A reader had perfect timing as he wrote in and asked, “I know I need to perform good works, but how do I know what I am supposed to do? How do I begin?” My response is: think small at first. When it was time for me to get ready for two a days I didn’t go out and run five miles. I put on the cleats the coaches sent me every July and on the first day I basically walked around in them, jogged up and down the field once or twice. But each day the workout got more intense. By the time practice started for real, I was ready. (Or thought I was.)
Write a note to a friend who is struggling, make a call to family member you haven’t heard from in a while, read a book to a child are all “baby steps.” (Stolen phrase from one of Suzy’s favorite movies, What About Bob?). Soon, reaching out to someone, helping someone, or simply being a presence for someone will become part of your daily ritual. You don’t have to cure Ebola or go on a mission to Africa to serve your brothers and sisters. I also promise you that if you develop a routine and attitude of serving others in whatever small way, God will guide you. Each of us is like a raw athlete who is willing to be coached and learn. If we practice every day, if we give it our best, ultimately the coaches will find the position you are meant to play. Not all of us can be quarterbacks. Lineman play just as important a part if the team is going to be successful. (Forgive my plug for linemen.).
If you can’t get into sports analogies, the author offers two more. Every good action is like the blows of a chisel by a gifted sculptor. Each cuts away a piece of stone essential to shape the ideal form.

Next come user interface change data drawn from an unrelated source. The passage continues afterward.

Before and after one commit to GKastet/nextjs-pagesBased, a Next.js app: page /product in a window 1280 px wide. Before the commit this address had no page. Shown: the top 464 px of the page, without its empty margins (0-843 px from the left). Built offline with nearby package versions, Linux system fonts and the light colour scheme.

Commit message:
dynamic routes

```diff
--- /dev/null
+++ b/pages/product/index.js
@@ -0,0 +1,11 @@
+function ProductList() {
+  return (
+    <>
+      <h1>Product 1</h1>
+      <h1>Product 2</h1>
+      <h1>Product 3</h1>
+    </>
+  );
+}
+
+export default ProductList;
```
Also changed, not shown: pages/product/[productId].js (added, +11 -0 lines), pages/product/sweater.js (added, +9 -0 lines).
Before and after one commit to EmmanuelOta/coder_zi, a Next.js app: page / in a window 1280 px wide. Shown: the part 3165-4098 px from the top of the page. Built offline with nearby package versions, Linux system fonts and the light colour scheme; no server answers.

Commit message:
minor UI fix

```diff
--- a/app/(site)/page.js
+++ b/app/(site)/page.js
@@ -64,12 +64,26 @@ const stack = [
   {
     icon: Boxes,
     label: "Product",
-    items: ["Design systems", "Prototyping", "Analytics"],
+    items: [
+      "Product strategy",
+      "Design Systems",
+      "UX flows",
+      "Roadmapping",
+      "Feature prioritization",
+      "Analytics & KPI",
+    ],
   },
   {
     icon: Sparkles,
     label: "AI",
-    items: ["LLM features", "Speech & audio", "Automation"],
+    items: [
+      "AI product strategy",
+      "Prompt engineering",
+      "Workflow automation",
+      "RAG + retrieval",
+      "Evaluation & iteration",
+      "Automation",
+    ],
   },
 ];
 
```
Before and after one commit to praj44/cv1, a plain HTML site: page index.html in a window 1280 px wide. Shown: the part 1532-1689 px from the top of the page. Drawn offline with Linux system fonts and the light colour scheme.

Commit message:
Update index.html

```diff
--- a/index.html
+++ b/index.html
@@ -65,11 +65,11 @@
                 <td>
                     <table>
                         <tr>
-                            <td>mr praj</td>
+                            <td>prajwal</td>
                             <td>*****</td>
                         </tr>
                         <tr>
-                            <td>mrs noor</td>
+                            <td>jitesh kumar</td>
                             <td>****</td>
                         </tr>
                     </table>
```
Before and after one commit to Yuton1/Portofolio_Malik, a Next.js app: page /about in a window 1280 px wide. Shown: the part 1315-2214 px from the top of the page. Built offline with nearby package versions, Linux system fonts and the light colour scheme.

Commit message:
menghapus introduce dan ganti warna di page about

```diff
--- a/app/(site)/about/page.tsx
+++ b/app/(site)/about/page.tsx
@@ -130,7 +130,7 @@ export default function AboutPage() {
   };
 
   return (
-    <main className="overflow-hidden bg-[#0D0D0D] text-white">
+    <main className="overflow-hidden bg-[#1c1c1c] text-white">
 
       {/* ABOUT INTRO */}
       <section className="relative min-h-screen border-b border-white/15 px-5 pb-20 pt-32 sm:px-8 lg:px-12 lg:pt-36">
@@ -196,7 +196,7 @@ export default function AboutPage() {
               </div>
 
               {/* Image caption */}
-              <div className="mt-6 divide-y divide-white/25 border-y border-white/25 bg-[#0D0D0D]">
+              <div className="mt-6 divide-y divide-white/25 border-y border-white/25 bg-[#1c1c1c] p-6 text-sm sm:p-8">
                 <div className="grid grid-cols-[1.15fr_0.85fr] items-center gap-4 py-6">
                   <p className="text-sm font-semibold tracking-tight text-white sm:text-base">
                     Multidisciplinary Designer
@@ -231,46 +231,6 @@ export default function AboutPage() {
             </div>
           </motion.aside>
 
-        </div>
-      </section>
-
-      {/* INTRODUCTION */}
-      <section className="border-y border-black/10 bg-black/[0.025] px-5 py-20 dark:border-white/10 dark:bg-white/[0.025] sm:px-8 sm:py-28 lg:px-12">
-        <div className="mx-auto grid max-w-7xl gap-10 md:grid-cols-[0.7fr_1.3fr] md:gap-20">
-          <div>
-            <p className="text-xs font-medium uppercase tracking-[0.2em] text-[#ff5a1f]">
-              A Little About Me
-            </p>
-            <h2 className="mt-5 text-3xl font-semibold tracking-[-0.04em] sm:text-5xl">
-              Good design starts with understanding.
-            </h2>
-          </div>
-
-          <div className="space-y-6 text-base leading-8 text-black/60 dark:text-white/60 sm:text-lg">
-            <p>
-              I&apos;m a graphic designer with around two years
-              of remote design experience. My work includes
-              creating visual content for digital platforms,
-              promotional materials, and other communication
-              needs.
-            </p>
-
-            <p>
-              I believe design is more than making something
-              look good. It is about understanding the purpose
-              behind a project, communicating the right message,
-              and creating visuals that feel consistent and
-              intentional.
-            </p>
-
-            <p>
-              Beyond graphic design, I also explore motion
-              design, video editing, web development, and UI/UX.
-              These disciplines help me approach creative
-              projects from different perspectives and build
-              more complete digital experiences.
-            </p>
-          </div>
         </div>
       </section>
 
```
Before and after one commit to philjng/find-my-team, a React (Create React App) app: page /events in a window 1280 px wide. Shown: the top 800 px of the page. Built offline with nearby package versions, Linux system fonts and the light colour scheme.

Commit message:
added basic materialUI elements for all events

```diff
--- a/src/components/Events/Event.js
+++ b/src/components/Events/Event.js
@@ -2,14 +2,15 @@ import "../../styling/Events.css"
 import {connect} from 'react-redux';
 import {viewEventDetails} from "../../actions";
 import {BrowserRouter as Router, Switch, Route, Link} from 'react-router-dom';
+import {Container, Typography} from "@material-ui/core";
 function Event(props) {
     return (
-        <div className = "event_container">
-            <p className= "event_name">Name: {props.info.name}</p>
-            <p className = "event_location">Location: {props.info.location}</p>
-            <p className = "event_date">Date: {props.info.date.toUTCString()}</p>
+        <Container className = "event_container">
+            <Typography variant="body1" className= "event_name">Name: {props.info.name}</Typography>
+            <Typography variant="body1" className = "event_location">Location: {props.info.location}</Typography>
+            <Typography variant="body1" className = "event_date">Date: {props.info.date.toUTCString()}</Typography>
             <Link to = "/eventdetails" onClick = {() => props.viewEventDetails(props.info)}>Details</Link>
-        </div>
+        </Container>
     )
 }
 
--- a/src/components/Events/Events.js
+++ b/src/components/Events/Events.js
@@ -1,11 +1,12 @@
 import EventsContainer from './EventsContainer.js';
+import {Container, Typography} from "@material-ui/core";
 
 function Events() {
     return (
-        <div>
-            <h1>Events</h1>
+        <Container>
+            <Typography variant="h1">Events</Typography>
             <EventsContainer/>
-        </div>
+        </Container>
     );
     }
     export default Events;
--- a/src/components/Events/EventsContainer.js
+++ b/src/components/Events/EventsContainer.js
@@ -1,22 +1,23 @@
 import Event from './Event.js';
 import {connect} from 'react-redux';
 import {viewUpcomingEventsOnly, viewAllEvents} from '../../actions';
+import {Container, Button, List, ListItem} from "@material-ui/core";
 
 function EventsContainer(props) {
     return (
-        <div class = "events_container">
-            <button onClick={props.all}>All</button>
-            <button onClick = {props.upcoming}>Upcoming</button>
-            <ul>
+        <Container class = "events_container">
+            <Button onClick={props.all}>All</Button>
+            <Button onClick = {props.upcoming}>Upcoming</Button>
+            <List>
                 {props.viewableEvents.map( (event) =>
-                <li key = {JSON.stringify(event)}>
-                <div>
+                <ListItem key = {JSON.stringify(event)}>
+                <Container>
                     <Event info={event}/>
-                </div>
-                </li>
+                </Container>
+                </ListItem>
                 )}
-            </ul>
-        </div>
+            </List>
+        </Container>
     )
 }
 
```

He also reminds us that it is “the small daily brush strokes that create the painting, no matter how large the canvas.”